Nigel North, Baroque lute (England) - Saturday, June 10, 2017 at 3:00 p.m.

Baroque Lute
Cleveland Institute of Music, Mixon Hall
Saturday, June 10, 2017, at 3:00 p.m.

J.S. Bach (1685-1750)  

    Suite in G minor (BWV 995)
        Prelude – tres vite
        Gavotte 1 & 2

J.S. Bach

    Suite in B flat major (after BWV 1010, 4th suite for solo cello)
        Bourree 1 & 2

J.S. Bach

    Sonata in G minor (after BWV 1001 for solo violin)
        Fuga (Allegro)

J.S. Bach

    Partita in D minor (after BWV 1004, for solo violin)

Please silence all electronic devices, including cellular phones, wristwatches, and pagers. Photography, video or audio recording are not permitted during this concert.


The lute which was played in Johann Sebastian Bach’s life time (1685-1750) would have been the 11 course lute (with 11 courses and 20 strings) or the 13 course lute  (with 13 courses and 24 strings), as in today’s recital. Both tuned in a d minor chord with an added scale of bass diapasons strung in octaves. These were the standard lutes in Germany during Bach’s lifetime.

In 1903, in the last years of the Bach-Gesellschaft Ausgabe, a German musicologist, Wilhelm Tappert, decreed that a certain collection of pieces were to be known as Bach's “lute works.” These were labeled BWV 995-1000 and 1006a. BWV 995 is in fact Bach's own arrangement for lute, in his hand, of his 5th cello suite. The autograph is in normal notation with two staves, rather than the usual tablature used by real lutenists. It is also for a lute with one more course than normal and is mostly playable on a normal 18th century lute with a few modifications. This suite is the only clear "Lute Work," and it seems fitting to begin a Bach lute program with this suite.  The G minor lute suite, BWV 995, was born from a cello suite, and one can wonder why Bach only transcribed one suite for the lute and not all six. They all make wonderful lute pieces, with their broken, arpeggiated style, thin texture, mixture of styles expressed in stylized dance movements so familiar to the lute. In fact they fit the lute better than the so-called lute works, BWV 996-1000. It was this search for idiomatic lute music by Bach, which lead me to make my own transcriptions of the cello (and violin) works over the “lute works.” For this recital, I have paired the 5th cello suite/ Lute Suite in G minor, with a transcription of the 4th cello suite. In it’s original key of E flat major, it represents a significant challenge to the cellist. On the lute, In B flat major, it represents a dream of a piece for lutenists. Notice how many open strings are played in the opening Prelude!
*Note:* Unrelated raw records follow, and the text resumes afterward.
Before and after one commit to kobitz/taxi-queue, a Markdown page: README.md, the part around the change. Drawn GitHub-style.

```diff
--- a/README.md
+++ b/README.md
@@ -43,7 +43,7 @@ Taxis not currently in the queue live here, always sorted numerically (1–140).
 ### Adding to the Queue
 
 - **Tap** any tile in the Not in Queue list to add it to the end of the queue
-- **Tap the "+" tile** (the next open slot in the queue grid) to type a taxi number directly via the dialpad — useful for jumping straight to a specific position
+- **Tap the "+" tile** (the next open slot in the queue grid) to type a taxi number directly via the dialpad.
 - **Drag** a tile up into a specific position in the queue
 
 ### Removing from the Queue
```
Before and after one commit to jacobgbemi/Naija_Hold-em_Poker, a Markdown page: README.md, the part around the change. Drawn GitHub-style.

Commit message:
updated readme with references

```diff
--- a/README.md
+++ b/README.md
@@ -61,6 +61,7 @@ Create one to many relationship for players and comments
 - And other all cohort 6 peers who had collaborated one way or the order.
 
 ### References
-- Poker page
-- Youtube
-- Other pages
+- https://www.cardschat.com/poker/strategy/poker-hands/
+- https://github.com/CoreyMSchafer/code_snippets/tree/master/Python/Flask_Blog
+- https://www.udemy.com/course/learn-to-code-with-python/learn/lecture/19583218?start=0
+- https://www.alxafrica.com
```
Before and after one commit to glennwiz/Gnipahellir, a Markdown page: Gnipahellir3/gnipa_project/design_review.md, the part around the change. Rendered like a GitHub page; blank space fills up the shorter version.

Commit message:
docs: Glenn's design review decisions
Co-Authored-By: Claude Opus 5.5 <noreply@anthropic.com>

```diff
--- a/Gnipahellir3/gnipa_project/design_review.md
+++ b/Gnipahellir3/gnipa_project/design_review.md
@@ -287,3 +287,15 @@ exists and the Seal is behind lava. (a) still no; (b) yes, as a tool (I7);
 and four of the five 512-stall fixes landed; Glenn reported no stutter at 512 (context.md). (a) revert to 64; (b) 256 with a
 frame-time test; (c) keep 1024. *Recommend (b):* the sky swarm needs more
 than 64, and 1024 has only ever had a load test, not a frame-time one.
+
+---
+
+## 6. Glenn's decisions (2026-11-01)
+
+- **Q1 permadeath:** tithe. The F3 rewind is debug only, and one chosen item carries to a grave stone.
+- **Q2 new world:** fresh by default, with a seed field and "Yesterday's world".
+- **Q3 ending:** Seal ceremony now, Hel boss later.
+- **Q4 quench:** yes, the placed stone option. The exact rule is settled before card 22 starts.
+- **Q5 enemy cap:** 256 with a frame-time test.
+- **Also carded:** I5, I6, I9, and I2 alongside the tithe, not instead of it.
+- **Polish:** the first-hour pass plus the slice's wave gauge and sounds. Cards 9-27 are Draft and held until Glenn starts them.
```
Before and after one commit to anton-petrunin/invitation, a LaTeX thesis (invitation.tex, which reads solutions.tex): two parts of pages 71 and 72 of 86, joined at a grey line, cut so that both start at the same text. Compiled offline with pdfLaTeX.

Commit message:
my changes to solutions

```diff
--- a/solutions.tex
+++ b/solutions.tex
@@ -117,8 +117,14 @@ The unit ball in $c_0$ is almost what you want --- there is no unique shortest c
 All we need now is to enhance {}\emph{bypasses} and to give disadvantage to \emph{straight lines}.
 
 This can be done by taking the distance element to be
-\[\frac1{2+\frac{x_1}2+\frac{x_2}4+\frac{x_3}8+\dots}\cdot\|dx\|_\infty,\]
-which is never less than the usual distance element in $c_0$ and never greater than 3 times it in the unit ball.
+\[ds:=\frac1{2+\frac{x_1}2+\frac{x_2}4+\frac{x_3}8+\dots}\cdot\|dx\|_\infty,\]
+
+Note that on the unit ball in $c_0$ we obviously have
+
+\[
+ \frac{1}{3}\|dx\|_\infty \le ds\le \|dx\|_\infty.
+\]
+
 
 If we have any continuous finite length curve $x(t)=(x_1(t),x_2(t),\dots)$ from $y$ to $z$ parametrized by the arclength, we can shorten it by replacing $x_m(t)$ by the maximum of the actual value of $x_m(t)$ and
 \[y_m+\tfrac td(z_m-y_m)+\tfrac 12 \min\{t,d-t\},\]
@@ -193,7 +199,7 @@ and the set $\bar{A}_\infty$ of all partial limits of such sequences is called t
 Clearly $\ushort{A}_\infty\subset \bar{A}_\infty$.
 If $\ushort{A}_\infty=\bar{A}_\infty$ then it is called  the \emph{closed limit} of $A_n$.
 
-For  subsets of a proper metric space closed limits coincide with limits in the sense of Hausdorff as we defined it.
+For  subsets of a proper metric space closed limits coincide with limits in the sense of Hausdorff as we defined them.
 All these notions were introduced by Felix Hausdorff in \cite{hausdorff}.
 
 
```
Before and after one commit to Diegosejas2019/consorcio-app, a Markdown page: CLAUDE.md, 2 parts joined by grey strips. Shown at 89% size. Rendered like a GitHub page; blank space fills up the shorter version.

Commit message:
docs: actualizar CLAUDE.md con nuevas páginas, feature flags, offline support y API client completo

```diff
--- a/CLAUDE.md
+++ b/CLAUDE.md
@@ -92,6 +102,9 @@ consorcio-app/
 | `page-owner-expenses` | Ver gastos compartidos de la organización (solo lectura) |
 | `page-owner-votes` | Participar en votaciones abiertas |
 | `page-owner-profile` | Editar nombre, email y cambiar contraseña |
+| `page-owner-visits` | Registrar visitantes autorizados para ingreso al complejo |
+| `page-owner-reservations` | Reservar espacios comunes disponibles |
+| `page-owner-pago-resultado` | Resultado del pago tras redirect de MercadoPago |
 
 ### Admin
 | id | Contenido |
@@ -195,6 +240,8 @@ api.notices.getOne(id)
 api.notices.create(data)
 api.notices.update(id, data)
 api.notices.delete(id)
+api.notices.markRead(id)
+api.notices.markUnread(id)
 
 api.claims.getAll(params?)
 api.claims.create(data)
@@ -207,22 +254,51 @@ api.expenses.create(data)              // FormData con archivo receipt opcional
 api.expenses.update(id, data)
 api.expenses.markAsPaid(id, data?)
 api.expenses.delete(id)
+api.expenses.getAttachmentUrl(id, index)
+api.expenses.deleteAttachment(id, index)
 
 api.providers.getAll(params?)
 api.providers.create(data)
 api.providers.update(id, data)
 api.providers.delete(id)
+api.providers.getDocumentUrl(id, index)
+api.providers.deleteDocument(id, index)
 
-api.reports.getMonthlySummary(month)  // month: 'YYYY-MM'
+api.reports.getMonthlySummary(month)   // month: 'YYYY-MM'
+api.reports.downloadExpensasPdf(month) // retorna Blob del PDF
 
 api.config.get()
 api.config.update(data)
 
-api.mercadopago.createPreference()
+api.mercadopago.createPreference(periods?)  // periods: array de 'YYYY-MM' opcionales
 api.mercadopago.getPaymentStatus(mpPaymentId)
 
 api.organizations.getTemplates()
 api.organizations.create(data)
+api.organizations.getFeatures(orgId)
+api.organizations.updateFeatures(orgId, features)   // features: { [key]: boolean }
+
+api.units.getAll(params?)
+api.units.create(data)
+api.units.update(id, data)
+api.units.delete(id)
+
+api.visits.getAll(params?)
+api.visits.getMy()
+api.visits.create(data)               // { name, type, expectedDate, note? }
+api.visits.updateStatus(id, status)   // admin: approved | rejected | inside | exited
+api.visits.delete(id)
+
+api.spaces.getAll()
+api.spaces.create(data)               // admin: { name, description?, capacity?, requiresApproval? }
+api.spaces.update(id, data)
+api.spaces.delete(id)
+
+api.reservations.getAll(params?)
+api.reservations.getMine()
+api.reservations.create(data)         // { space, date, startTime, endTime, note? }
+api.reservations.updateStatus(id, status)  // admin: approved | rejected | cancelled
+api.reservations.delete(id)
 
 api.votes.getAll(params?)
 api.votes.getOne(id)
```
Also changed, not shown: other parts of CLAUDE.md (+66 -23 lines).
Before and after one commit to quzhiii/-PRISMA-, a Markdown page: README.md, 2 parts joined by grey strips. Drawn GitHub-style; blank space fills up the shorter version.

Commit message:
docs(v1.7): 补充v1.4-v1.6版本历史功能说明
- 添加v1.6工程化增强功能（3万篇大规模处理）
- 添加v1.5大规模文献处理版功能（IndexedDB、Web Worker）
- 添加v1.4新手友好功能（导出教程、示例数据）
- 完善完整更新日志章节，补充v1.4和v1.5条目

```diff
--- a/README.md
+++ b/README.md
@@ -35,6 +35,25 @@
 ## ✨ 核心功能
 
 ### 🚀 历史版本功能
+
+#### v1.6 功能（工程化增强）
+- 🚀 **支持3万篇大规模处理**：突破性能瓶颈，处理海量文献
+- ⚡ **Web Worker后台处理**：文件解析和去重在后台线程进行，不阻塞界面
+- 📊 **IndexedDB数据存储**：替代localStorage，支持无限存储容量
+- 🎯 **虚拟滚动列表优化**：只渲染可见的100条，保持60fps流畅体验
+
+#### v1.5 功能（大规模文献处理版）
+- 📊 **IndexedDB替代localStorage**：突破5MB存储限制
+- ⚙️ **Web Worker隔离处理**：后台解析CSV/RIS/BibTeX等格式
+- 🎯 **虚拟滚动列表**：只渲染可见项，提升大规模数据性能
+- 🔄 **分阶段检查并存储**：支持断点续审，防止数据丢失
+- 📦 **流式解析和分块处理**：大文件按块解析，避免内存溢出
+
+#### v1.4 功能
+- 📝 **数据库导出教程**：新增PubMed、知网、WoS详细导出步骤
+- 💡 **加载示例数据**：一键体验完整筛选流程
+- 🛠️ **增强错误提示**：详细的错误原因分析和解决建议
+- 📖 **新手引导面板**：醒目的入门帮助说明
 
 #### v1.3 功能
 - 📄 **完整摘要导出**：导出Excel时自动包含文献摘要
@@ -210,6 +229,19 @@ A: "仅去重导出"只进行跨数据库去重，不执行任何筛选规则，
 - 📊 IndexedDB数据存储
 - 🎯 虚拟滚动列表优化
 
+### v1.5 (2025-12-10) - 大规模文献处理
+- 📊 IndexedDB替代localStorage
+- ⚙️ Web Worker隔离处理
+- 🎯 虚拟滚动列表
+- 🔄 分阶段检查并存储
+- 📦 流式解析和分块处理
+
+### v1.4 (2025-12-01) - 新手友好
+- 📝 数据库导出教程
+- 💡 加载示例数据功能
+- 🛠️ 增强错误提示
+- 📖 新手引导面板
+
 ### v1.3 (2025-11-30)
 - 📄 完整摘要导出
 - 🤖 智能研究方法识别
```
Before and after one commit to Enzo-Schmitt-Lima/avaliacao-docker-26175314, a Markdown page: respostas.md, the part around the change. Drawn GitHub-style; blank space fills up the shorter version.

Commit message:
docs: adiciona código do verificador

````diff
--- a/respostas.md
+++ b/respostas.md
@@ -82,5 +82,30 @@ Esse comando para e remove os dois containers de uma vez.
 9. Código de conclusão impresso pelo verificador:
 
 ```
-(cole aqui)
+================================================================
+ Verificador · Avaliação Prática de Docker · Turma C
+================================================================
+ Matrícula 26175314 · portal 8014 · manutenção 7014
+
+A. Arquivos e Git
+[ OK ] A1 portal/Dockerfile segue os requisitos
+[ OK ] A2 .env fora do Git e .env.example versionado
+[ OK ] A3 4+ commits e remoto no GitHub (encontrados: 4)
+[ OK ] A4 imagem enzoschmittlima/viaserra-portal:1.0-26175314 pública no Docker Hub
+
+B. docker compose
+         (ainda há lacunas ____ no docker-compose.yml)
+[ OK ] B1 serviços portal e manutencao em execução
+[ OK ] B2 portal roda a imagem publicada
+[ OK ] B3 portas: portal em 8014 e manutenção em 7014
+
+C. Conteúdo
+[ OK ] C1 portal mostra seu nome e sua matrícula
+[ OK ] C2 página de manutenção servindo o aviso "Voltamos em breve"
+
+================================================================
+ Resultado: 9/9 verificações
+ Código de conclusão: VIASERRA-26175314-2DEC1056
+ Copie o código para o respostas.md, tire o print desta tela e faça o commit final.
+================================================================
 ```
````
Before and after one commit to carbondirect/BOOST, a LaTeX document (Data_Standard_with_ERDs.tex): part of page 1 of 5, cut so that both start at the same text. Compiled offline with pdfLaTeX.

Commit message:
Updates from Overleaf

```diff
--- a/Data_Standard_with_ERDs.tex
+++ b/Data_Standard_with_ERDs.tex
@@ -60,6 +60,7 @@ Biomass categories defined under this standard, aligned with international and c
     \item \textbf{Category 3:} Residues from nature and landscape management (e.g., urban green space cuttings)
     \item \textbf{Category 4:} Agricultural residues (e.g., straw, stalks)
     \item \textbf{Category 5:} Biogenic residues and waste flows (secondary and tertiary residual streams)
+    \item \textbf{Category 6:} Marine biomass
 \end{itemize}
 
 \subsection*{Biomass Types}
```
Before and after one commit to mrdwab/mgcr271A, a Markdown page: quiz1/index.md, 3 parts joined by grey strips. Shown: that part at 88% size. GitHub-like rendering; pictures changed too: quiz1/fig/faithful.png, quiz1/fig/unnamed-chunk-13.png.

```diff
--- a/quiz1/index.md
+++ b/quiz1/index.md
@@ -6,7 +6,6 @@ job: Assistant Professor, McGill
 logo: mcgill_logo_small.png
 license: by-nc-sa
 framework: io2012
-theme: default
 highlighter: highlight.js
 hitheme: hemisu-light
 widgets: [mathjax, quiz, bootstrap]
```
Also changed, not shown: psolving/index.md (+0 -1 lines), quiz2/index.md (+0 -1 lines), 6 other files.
The remainder of the 1903 “lute works” were mostly meant for a keyboard instrument known as the "Lautenwerk," a gut strung harpsichord which imitated the sound and range of the lute. In Bach's house, at his death, there was at least one lute and one Lautenwerk, but it does seem clear that Bach never actually played the lute. We can read from contemporaries that Bach liked to take the works for solo violin and solo cello and play them on the keyboard, adding as much as was needed to make them sound idiomatic. We have the 2nd sonata for violin, BWV 1003, in a beautiful keyboard arrangement; not an autograph but thought to be Bach's work; similarly, the C major violin Adagio from BWV 1005. Like many musicians in his time, Bach liked to rearrange existing compositions and make new creations from old material. His interest in the lute and in lutenists even lead him to take a Sonata by the contemporary lutenist, Sylvius Weiss, arrange it for harpsichord and add a new violin part. This work became know as BWV 1025.

The second part of the recital begins with the sonata, in G minor, (the first from “Sei Solo a Violino senza Basso accompagnato”). This is another piece which links Bach to the lute world. The Fuga exists in a version made by an amateur lutenists friend of Bach. Tappert numbered this arrangement as BWV 1000. The whole Sonata becomes an eloquent and beautiful lute piece. The 2nd Partita from this collection is an Italianate suite, ending with a Ciaconna. The “Bach Chaconne” has become one of the most famous works of all time, played on guitar, piano, lute and harpsichord. It is a dance, in variation form, and has more recently been thought to be a “tombeau” in memory of Bach’s first wife, Maria Barbara, who died in 1720, the date of the “Sei Solo.” It fits the lute like a glove, being in D minor and that key being the home key of a d minor tuned lute!

We also have three lute tablatures of BWV 995, 997 and 1000 written out by lutenists contemporary with Bach. We don't know if Bach knew of these or approved of them. I hope so, and I hope that he might also approve of and like what you will hear in this recital. Truly wonderful music played on a great, expressive instrument that was part of Bach's musical world.

—Nigel North, 2017